Recurring crises and protracted conflicts world-wide have become the new normal and are leading to fragility, insecurity and migration. Since refugees flee from their insecure region to a less fragile one, the demands in the new region are twofold – the refugees need basic services such as shelter, medical service, food and sanitation, while the host countries and communities request support for a sustainable use of natural resources in what is now a region of increased population density. On-going crises and conflicts not only demand humanitarian assistance but also call for development co-operation and peace-building. If a crisis is protracted, as is the case in Bangladesh with the Rohingya refugees in Cox’s Bazar camp, then it becomes important to provide solutions bridging the gap between humanitarian assistance and development co-operation, while supporting peace-building.
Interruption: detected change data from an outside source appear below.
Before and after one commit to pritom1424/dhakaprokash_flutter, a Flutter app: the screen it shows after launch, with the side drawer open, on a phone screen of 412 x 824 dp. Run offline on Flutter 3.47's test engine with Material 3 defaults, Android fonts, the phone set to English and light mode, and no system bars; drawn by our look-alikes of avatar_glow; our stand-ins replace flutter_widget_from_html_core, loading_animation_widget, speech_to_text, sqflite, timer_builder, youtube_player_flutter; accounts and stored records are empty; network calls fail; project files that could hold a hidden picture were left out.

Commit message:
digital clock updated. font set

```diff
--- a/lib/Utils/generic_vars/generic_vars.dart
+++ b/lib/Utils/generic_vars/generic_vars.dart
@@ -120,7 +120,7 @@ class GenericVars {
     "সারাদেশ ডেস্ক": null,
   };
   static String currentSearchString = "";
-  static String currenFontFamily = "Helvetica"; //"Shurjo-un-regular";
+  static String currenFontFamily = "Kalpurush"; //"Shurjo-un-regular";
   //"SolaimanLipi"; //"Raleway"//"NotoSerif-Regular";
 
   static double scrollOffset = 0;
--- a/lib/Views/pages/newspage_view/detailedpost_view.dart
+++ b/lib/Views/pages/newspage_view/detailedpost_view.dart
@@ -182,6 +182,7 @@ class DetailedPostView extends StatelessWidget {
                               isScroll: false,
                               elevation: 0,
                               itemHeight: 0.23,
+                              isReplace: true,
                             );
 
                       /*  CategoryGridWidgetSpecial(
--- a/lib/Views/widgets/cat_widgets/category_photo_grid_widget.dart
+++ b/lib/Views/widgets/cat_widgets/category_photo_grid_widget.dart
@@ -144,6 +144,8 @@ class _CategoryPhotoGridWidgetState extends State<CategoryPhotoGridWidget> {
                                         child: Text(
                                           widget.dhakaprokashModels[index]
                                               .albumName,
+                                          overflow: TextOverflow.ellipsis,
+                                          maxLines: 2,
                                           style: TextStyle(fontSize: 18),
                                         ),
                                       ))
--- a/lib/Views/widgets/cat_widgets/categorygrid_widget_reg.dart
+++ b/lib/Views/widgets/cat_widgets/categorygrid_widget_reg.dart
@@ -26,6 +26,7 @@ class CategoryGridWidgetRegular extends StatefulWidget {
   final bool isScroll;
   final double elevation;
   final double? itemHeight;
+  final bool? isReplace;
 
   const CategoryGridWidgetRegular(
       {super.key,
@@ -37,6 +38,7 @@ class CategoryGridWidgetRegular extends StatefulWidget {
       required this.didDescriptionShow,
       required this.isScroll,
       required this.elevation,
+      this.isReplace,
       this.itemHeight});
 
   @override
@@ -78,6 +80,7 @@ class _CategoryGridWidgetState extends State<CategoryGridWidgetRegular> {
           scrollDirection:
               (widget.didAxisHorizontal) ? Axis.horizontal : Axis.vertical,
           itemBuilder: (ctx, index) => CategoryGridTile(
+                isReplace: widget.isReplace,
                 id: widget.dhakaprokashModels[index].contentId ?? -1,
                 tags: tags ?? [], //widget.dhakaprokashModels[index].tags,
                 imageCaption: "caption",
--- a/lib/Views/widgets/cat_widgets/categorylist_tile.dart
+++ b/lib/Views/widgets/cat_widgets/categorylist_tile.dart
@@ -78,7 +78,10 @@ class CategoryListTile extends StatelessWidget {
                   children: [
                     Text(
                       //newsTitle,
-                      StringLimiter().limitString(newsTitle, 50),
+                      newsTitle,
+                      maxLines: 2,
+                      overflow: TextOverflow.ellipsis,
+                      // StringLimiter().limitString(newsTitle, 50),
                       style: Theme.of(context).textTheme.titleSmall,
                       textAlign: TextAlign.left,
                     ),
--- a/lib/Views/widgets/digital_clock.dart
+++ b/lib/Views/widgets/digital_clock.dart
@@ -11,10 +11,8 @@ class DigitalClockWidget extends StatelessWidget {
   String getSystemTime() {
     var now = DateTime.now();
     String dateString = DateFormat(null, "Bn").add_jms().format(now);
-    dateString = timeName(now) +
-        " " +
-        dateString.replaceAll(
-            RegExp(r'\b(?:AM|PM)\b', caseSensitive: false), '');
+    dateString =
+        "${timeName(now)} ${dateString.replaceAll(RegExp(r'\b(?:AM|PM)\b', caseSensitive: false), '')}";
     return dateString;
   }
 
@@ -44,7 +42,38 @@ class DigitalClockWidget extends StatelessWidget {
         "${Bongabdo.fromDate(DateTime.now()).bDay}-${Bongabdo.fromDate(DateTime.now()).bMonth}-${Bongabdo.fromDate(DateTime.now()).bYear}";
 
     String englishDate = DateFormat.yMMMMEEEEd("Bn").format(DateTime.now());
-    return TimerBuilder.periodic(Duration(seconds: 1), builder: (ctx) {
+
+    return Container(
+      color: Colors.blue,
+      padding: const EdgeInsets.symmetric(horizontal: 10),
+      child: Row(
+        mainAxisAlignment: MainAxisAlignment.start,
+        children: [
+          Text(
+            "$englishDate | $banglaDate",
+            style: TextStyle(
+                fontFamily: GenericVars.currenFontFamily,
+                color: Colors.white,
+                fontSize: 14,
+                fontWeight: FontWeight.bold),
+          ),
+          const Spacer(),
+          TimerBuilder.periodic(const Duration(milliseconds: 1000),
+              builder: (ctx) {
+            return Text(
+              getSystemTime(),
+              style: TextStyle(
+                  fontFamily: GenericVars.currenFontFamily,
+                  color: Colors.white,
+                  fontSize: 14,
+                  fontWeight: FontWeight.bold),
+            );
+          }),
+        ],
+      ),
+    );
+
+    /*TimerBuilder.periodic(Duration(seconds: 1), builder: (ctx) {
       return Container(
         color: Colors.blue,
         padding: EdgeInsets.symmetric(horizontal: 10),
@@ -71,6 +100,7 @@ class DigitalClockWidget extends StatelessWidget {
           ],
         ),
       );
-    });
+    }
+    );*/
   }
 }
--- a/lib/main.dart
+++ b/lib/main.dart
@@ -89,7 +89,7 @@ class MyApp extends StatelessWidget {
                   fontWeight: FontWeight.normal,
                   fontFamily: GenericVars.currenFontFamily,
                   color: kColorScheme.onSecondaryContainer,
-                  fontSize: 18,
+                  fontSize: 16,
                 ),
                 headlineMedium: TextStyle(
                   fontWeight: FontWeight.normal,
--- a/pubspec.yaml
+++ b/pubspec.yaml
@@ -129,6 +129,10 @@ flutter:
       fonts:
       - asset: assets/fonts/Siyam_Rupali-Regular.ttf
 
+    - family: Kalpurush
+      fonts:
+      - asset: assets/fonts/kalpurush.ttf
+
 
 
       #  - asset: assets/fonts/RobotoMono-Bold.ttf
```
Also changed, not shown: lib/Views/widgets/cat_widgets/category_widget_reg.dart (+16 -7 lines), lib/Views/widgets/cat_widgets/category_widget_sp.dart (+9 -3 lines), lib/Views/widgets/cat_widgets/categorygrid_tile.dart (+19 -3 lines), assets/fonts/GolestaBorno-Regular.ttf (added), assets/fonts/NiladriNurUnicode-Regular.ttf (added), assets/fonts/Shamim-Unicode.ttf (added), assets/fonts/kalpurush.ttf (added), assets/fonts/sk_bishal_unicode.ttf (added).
This interaction is called the Humanitarian-Development-Peace Nexus, or simply the triple nexus. But how do the different international institutions and organisations benefit from synergies when working together? Who develops and oversees the diverse approaches of the various actors to complementing each other’s work? To align these actions at global level, the first United Nations World Humanitarian Summit was held in Istanbul, Turkey, in 2016. Since then, different methods have been set up or gained more significance, such as the UN’s New Way of Working, the Whole-of-Government approach and Linking Relief, Rehabilitation and Development (LRRD).
- Joining what belongs together?
- A path to peace and stability
- Putting the nexus into practice – the EU’s humanitarian perspective
- Closing the gap – The German perspective on the Humanitarian-Development-Peace Nexus
- Doing nexus differently – lessons from the Middle East and North Africa
- Promoting children's rights and gender equity
- Building resilience to food crises – an integrated approach from Mali
- Returning to agriculture – the case of Haiti
- Dignifying sanitation services for the Rohingya refugees in Cox’s Bazar camps
- The strategic dimension of the humanitarian-development gap – conceptual claims and empirical evidence